## WORK REQUIRED
Look through the material below and copy every line containing the word "templates".

•••

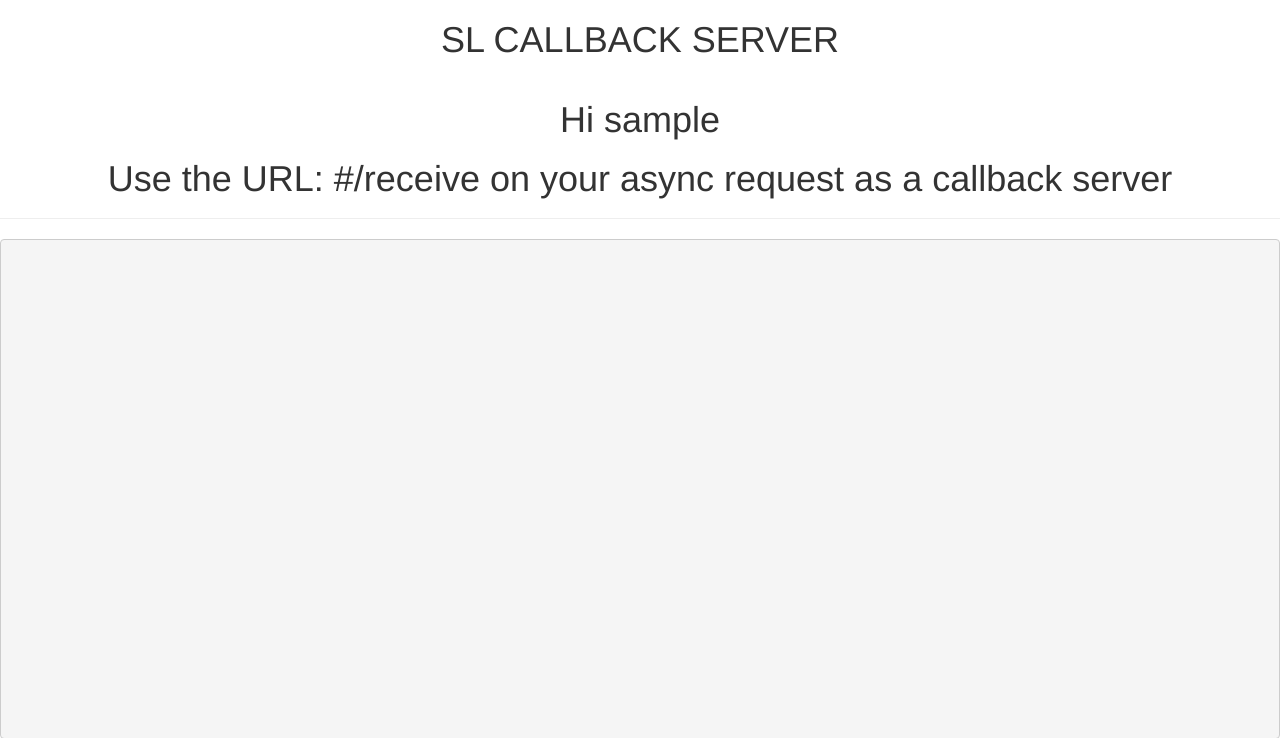
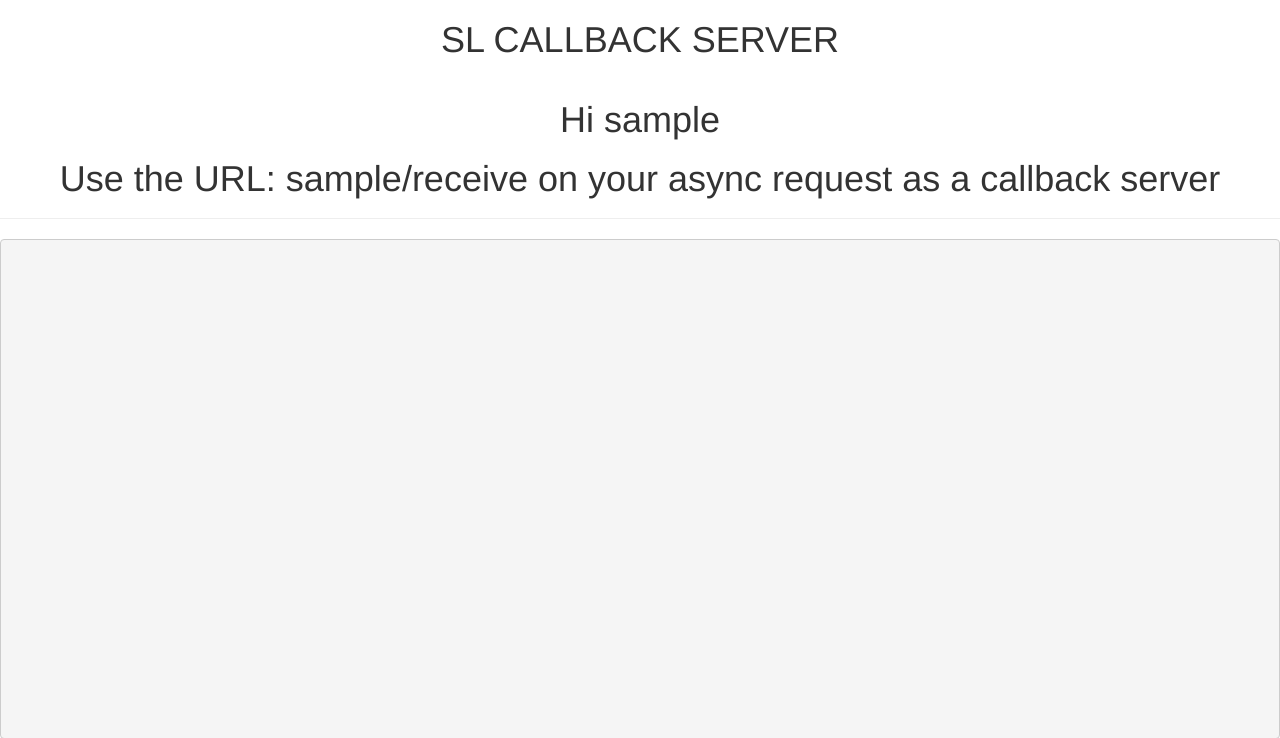
Before and after one commit to mauriciodtdt/api-response-catcher, a Flask app: a page that uses templates/user.html in a window 1280 px wide. Shown: the top 738 px of the page. Run offline with Flask 2, Linux system fonts and the light colour scheme; data that the repository does not hold is empty.

Commit message:
Fixed user.html

```diff
--- a/app.py
+++ b/app.py
@@ -13,7 +13,7 @@ counter = 100
 
 @app.route("/")
 def index():
-    return f"Please append your name to the URL. e.g: {request.url_rule}/<name>"
+    return f"Please append your name to the URL"
 
 
 @app.route('/<user>')
--- a/templates/user.html
+++ b/templates/user.html
@@ -21,8 +21,7 @@
 <body>
     <div class="page-header">
         <h1 class="center">Hi {{content}}</h1>
-        <h1 class="center">Use the URL:  {{ url_for(request.endpoint) }}/receive on
-            your async request as a callback server</h1>
+        <h1 class="center">Use the URL:  {{ content }}/receive on your async request as a callback server</h1>
       </div>
     <pre id="chat-text"></pre>
     <script>
```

•••

## PROBLEM SOLUTION
Before and after one commit to mauriciodtdt/api-response-catcher, a Flask app: a page that uses templates/user.html in a window 1280 px wide. Shown: the top 738 px of the page. Run offline with Flask 2, Linux system fonts and the light colour scheme; data that the repository does not hold is empty.
--- a/templates/user.html
+++ b/templates/user.html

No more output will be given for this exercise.